BY FIDELITY MHLANGA
Permanent secretary in OPC Stuart Comberbach told NewsDay last week the Public Entities Corporate Governance Bill would require entities to develop a strategic or business plan that will form the basis for the development of performance contracts between the line ministry and the board chairperson, and between the board chairman and the chief executive officer (and other members of executive management).
“The Public Entities Corporate Governance Bill — shortly to be an Act — seeks to address this lack of conformity and consistency across the SEP sector by making such performance contracting a mandatory requirement under the law,” he said
“The Bill stipulates that performance, by the board, the chief executive officer and other executive management must be assessed on a regular basis—not less than once per annum—and that the results of such assessment must be reported to the line ministry and others mandated to oversee implementation of the Bill, including the OPC.”
Comberbach said the challenge was the mindset or the culture that had been allowed to develop over many years whereby “poor performance is tolerated and carries little if any real consequence for the poor performer”.
“The performance contracting system required in terms of the Bill, along with its many other demanding provisions will, over time, help to migrate us away from that culture,” he said.
Comberbach said the Integrated Results-Based Management system was introduced in government, including State enterprises, and parastatals several years ago.
The system, he said, was based upon agreed performance indicators between various layers of management and a comprehensive system of performance measurement and assessment at regular intervals. When it works, it was an effective management and performance-assessment tool, Comberbach said.
“Several of the larger State entities have indeed introduced some form of performance management system and in most of those cases the system functions reasonably well : but I think it has to be acknowledged that this is certainly not universal, either in format or application, across the entire SEP sector,” he said.
State enterprises and parastatals have been a drain on the fiscus, with Finance minister Patrick Chinamasa announcing a raft of measures on Monday that will see some entities privatised, merged or liquidated.
The inefficient public enterprises have seen its contribution to the economy dipping to 2% from a peak of 60%.
In his 2018 National Budget, Chinamasa said 2016 financial audits indicated that 38 out of 93 public enterprises incurred a combined $270 million loss, as a result of weak corporate governance practices and ineffective control mechanisms.

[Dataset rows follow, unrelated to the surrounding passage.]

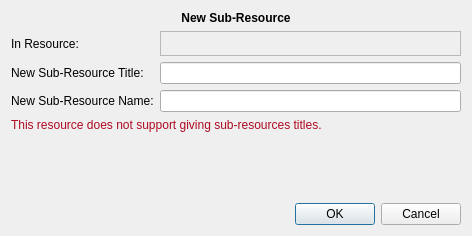
First picture: the form in src/klftools/klflibnewsubresdlg.ui, repository CryFeiFei/klatexformula, before the edit.
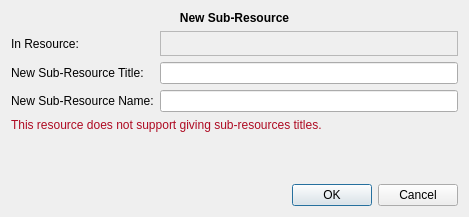
Second picture: the form after the edit. Icons and pictures are not drawn.

What changed in the file:
```diff
--- a/src/klftools/klflibnewsubresdlg.ui
+++ b/src/klftools/klflibnewsubresdlg.ui
@@ -6,8 +6,8 @@
    <rect>
     <x>0</x>
     <y>0</y>
-    <width>472</width>
-    <height>236</height>
+    <width>469</width>
+    <height>217</height>
    </rect>
   </property>
   <property name="windowTitle">
```
Left out of the diff: 10 changed lines with no effect on the pictures.
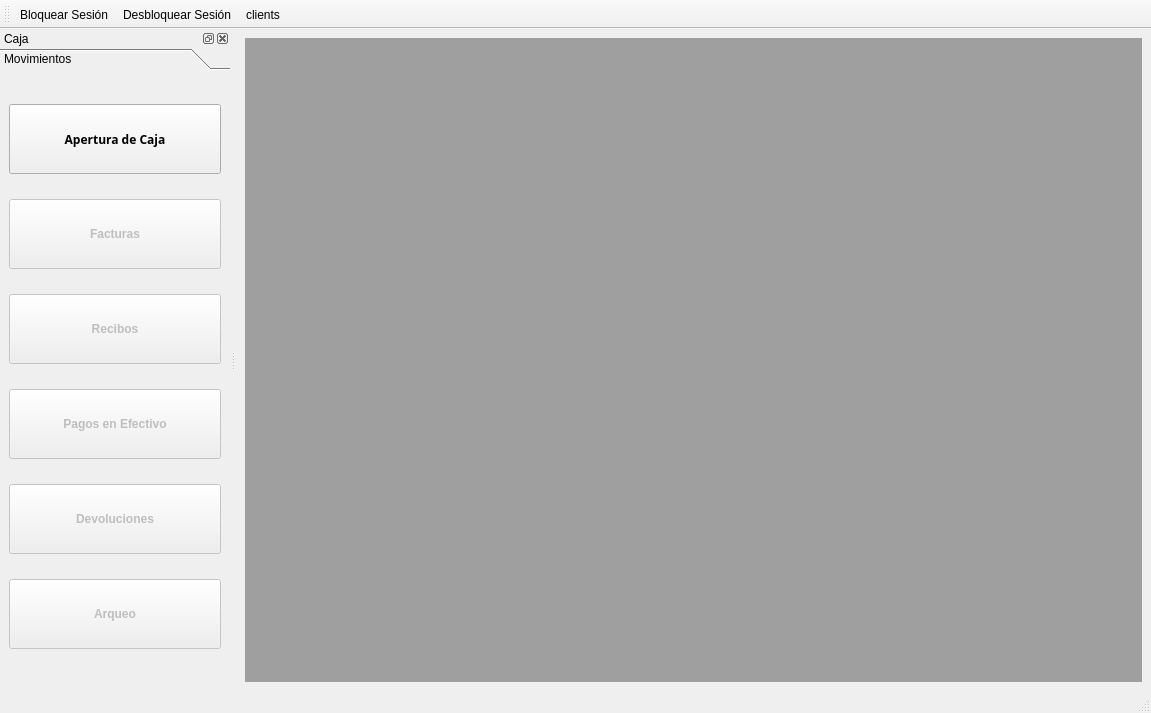
This is src/ui/mainwindowcaja.ui in armonge/EsquipulasPy as Qt 5 draws it before an edit. The edited form follows.
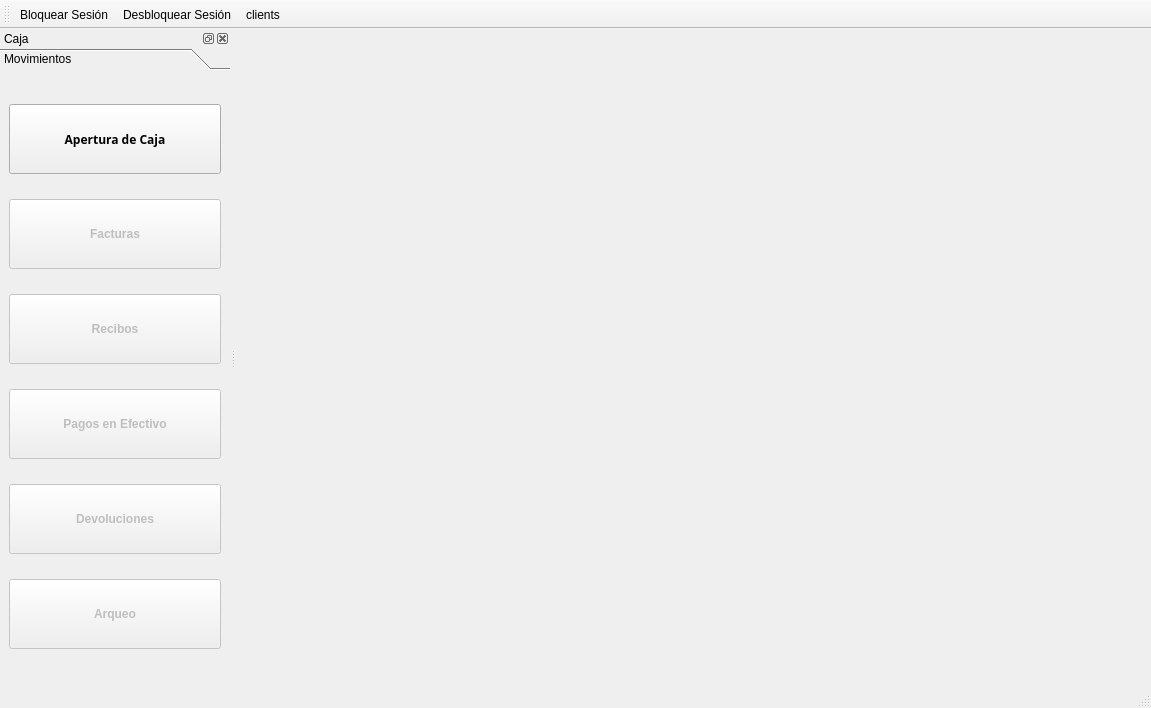
This is the edited form. Icons and pictures are not drawn.

The edit to the form file:
```diff
--- a/src/ui/mainwindowcaja.ui
+++ b/src/ui/mainwindowcaja.ui
@@ -10,7 +10,7 @@
     <x>0</x>
     <y>0</y>
     <width>1151</width>
-    <height>713</height>
+    <height>708</height>
    </rect>
   </property>
   <property name="windowTitle">
@@ -30,6 +30,15 @@
         <verstretch>0</verstretch>
        </sizepolicy>
       </property>
+      <property name="background">
+       <brush brushstyle="NoBrush">
+        <color alpha="255">
+         <red>125</red>
+         <green>124</green>
+         <blue>123</blue>
+        </color>
+       </brush>
+      </property>
       <property name="viewMode">
        <enum>QMdiArea::TabbedView</enum>
       </property>
@@ -90,8 +99,8 @@
          <rect>
           <x>0</x>
           <y>0</y>
-          <width>230</width>
-          <height>601</height>
+          <width>214</width>
+          <height>588</height>
          </rect>
         </property>
         <attribute name="label">
```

Presenting at the Zimbabwe Accountants Conference a fortnight ago, former Harare mayor Muchadeyi Masunda said spreading the gospel of good corporate governance was more than just a catch phrase or fashionable thing to do as good corporate governance was the system of rules, practices and processes by which local authorities, State Owned Enterprises and parastatals should be run.
He said it was imperative to make sure that boards of directors had members with complementary and diverse skills, backgrounds and experiences because it was a proven fact that diverse boards made better decisions.